Edit difference data
= Beginning of Section =

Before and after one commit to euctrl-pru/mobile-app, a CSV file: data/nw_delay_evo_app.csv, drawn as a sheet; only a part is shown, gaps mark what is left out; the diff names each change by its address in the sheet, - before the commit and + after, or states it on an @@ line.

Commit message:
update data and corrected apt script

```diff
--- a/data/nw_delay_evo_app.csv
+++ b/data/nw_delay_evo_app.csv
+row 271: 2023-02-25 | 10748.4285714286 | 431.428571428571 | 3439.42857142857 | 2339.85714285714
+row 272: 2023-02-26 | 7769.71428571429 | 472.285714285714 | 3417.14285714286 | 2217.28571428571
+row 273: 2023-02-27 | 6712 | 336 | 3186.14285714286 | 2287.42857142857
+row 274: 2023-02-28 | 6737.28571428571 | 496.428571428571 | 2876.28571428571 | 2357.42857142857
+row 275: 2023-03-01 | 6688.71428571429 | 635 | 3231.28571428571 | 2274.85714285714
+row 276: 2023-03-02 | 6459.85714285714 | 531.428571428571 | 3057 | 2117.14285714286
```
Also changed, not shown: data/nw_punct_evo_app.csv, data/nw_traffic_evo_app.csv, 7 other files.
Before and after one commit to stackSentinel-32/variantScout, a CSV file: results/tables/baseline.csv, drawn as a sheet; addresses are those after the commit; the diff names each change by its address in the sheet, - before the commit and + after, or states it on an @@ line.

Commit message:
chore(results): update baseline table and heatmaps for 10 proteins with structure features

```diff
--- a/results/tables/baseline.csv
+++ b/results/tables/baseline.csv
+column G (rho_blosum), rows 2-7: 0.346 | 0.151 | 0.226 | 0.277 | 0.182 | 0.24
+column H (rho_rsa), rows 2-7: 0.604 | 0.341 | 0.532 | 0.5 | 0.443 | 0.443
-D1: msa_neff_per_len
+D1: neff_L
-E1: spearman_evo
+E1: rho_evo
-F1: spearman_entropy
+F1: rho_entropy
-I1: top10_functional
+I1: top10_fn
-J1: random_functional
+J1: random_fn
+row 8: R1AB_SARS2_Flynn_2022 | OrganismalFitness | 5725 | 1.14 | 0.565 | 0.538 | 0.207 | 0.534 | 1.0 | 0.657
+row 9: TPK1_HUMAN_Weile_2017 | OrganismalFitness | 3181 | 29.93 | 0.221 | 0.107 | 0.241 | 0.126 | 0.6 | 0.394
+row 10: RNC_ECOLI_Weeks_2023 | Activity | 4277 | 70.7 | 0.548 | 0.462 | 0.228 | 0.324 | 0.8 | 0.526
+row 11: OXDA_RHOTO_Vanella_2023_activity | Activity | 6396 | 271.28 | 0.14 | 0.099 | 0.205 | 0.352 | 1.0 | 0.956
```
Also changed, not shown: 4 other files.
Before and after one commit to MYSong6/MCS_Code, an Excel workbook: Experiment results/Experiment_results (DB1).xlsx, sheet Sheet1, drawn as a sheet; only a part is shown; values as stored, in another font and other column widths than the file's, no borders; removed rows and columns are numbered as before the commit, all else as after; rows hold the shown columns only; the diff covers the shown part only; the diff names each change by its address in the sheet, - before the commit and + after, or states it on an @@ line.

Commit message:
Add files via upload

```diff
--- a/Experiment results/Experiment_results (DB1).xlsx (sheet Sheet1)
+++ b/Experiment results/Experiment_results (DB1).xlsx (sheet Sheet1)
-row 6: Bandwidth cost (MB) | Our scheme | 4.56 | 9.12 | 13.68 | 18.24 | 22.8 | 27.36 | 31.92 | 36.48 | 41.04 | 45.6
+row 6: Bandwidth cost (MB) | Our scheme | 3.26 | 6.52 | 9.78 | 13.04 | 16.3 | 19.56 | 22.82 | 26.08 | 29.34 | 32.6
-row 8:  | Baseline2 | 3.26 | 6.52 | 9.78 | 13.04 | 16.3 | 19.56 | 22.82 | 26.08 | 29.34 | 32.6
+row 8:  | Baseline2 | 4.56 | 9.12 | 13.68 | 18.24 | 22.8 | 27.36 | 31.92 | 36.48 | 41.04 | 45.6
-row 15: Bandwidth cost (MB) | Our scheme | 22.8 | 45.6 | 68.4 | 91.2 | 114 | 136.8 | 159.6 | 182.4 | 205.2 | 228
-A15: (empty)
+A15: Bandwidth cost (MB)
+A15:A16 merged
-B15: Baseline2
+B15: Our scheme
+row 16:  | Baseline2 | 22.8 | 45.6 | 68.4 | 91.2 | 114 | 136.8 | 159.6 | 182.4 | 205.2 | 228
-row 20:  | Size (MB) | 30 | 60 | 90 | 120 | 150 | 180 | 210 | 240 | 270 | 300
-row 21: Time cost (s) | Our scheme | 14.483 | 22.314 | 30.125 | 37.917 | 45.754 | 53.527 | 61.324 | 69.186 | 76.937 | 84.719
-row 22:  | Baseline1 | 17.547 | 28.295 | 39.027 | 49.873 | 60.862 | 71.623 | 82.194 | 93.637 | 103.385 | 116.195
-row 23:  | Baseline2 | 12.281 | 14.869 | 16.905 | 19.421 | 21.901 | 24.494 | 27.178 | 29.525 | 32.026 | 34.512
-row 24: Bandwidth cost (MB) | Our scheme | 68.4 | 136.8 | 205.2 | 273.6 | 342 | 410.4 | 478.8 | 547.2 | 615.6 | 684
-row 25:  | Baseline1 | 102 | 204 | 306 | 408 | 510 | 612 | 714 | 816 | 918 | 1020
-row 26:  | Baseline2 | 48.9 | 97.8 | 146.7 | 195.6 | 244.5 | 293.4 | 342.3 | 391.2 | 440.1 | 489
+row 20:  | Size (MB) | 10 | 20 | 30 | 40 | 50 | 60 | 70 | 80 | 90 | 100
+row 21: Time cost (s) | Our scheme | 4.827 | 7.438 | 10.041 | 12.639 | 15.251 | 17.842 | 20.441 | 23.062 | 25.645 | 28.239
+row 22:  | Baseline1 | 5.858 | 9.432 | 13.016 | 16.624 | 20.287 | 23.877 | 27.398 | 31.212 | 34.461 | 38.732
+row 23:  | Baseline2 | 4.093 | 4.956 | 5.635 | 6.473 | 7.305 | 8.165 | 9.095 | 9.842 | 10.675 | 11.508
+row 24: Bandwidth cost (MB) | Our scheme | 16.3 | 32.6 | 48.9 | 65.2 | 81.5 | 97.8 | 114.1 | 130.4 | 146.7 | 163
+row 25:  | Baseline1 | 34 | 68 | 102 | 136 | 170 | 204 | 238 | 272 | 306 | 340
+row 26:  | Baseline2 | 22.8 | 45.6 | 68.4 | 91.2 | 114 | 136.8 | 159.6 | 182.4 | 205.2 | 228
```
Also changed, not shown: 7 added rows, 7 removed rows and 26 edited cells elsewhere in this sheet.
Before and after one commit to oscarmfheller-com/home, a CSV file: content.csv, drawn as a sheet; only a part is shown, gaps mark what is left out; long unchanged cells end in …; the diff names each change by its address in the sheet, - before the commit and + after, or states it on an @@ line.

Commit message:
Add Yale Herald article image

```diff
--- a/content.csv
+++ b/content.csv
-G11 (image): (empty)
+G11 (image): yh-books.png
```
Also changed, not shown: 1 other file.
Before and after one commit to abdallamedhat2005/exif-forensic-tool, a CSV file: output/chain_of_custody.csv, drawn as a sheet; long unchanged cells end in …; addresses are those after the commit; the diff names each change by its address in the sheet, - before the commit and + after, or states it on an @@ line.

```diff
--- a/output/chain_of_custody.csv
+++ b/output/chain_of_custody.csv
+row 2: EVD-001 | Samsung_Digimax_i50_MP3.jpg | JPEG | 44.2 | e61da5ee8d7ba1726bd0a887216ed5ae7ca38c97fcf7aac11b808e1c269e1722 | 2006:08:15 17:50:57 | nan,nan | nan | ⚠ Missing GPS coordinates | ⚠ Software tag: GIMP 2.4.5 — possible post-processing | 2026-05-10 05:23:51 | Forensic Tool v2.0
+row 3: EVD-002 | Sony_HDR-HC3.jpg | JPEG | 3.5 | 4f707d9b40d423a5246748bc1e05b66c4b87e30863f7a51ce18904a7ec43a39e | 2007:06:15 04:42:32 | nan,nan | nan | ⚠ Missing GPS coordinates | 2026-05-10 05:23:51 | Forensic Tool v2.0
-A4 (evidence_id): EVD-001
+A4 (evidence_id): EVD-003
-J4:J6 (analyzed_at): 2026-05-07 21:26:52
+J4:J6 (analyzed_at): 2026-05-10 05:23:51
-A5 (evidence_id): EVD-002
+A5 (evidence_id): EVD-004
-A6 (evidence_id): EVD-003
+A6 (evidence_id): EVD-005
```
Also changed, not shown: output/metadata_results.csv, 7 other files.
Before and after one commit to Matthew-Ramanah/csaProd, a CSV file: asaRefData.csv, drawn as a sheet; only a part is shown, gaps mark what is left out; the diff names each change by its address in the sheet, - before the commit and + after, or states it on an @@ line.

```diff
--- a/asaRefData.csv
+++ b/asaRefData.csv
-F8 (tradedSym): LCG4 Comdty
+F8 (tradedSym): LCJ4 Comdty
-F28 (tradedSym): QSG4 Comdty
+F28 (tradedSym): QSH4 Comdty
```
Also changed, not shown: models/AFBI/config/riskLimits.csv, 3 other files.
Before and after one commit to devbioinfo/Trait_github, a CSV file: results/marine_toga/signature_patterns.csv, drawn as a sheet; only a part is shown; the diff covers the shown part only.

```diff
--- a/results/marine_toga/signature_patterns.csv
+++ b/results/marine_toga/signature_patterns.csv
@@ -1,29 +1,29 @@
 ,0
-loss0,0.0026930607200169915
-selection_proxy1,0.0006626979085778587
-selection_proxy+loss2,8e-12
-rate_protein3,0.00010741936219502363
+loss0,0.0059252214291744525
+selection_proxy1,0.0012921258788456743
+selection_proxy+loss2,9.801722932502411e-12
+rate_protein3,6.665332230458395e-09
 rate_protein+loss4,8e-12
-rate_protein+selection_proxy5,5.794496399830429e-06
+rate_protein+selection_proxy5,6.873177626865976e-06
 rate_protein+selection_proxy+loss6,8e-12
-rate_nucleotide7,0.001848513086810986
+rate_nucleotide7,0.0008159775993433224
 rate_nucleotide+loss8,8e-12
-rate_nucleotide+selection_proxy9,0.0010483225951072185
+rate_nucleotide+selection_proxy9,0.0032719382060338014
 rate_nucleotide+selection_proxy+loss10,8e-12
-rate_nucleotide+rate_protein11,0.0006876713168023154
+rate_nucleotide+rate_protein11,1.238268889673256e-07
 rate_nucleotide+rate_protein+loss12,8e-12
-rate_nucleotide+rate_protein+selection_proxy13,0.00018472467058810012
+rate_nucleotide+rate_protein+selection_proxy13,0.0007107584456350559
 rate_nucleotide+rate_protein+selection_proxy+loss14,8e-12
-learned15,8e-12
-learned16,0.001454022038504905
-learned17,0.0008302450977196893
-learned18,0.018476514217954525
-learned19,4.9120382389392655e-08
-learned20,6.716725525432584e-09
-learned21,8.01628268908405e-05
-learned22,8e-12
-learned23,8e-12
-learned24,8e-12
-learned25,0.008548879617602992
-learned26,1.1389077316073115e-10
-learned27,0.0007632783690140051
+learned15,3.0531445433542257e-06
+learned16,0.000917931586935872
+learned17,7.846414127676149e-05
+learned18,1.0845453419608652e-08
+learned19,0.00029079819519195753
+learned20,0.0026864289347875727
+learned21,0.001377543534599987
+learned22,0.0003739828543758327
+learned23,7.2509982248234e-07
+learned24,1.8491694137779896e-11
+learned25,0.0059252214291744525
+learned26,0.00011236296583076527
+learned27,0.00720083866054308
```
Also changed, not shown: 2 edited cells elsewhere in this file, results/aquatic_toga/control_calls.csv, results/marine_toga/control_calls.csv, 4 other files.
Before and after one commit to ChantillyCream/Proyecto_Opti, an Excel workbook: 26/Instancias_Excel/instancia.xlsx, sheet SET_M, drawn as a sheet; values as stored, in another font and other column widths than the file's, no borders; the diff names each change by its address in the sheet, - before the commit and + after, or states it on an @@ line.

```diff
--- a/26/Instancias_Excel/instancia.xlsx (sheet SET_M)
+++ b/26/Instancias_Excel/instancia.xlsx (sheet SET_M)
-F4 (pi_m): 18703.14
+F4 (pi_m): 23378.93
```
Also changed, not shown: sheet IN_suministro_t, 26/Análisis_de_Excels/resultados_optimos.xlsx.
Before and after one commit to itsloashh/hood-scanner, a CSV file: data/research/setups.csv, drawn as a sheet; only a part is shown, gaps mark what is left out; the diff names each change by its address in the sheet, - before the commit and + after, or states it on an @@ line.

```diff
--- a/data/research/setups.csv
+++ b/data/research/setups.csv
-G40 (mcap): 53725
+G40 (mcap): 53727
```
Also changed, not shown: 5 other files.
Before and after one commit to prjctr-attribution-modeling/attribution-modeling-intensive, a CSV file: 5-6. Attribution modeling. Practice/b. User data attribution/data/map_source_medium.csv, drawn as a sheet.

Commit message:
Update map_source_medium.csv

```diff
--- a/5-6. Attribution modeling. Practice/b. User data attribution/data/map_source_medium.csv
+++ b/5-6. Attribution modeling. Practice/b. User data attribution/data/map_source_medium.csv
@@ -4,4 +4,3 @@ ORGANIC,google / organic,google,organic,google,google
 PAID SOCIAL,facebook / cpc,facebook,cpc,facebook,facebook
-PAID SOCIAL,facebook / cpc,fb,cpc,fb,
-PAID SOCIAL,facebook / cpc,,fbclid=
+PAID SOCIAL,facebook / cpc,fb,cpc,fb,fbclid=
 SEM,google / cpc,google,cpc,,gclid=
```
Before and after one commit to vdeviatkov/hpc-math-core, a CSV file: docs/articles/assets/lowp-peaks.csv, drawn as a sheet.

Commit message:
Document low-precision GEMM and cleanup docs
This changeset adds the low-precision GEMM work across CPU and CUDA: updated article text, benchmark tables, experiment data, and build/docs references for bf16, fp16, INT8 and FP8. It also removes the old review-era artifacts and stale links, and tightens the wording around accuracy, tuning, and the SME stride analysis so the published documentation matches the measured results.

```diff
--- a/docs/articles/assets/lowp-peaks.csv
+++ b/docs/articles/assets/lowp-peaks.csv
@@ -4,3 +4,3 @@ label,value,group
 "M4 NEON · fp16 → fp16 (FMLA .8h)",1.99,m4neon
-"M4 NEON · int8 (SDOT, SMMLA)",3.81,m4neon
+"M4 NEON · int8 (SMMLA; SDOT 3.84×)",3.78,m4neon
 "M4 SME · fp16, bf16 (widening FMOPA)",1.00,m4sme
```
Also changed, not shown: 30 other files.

= End of Section =

REQUIREMENT:
Search the entries above for "SMMLA". Show every line that has it.

THE ANSWER:
-"M4 NEON · int8 (SDOT, SMMLA)",3.81,m4neon
+"M4 NEON · int8 (SMMLA; SDOT 3.84×)",3.78,m4neon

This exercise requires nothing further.